The entries shown here must be retyped in full, with no pictures included.

◇ ◇ ◇ ◇

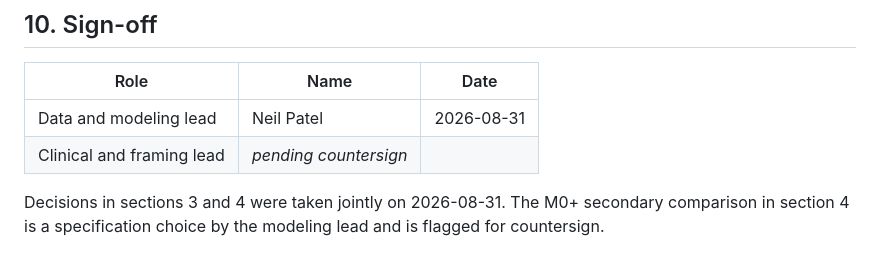
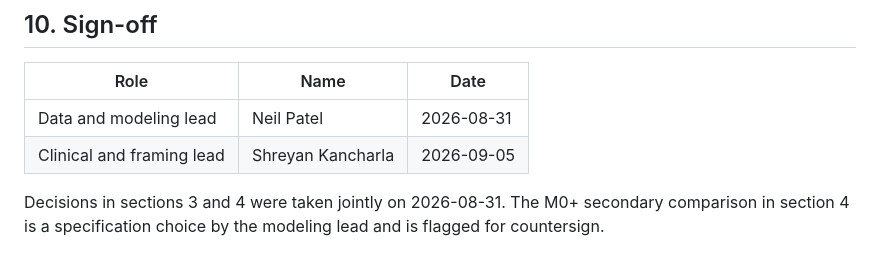
Before and after one commit to NeilP211/nhanes-ieee, a Markdown page: PREREGISTRATION.md, the part around the change. Rendered like a GitHub page.

Commit message:
Countersign pre-registration as clinical and framing lead
Shreyan Kancharla countersigns PREREGISTRATION.md section 10, closing
the pending countersign noted in CO_AUTHOR_START_HERE.md item 1.

Co-Authored-By: Claude Sonnet 5 <noreply@anthropic.com>
Claude-Session: https://claude.ai/code/session_017edobAuPNR2KZuZddByeLz

```diff
--- a/PREREGISTRATION.md
+++ b/PREREGISTRATION.md
@@ -211,7 +211,7 @@ scikit-learn 1.8.0, scipy 1.13.0, pyarrow 25.0.1.
 | Role | Name | Date |
 |---|---|---|
 | Data and modeling lead | Neil Patel | 2026-08-31 |
-| Clinical and framing lead | _pending countersign_ | |
+| Clinical and framing lead | Shreyan Kancharla | 2026-09-05 |
 
 Decisions in sections 3 and 4 were taken jointly on 2026-08-31. The M0+
 secondary comparison in section 4 is a specification choice by the modeling lead
```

◇ ◇ ◇ ◇

Answer below:
Before and after one commit to NeilP211/nhanes-ieee, a Markdown page: PREREGISTRATION.md, the part around the change. Rendered like a GitHub page.

Commit message:
Countersign pre-registration as clinical and framing lead
Shreyan Kancharla countersigns PREREGISTRATION.md section 10, closing
the pending countersign noted in CO_AUTHOR_START_HERE.md item 1.

Co-Authored-By: Claude Sonnet 5 <noreply@anthropic.com>
Claude-Session: https://claude.ai/code/session_017edobAuPNR2KZuZddByeLz

```diff
--- a/PREREGISTRATION.md
+++ b/PREREGISTRATION.md
@@ -211,7 +211,7 @@ scikit-learn 1.8.0, scipy 1.13.0, pyarrow 25.0.1.
 | Role | Name | Date |
 |---|---|---|
 | Data and modeling lead | Neil Patel | 2026-08-31 |
-| Clinical and framing lead | _pending countersign_ | |
+| Clinical and framing lead | Shreyan Kancharla | 2026-09-05 |
 
 Decisions in sections 3 and 4 were taken jointly on 2026-08-31. The M0+
 secondary comparison in section 4 is a specification choice by the modeling lead
```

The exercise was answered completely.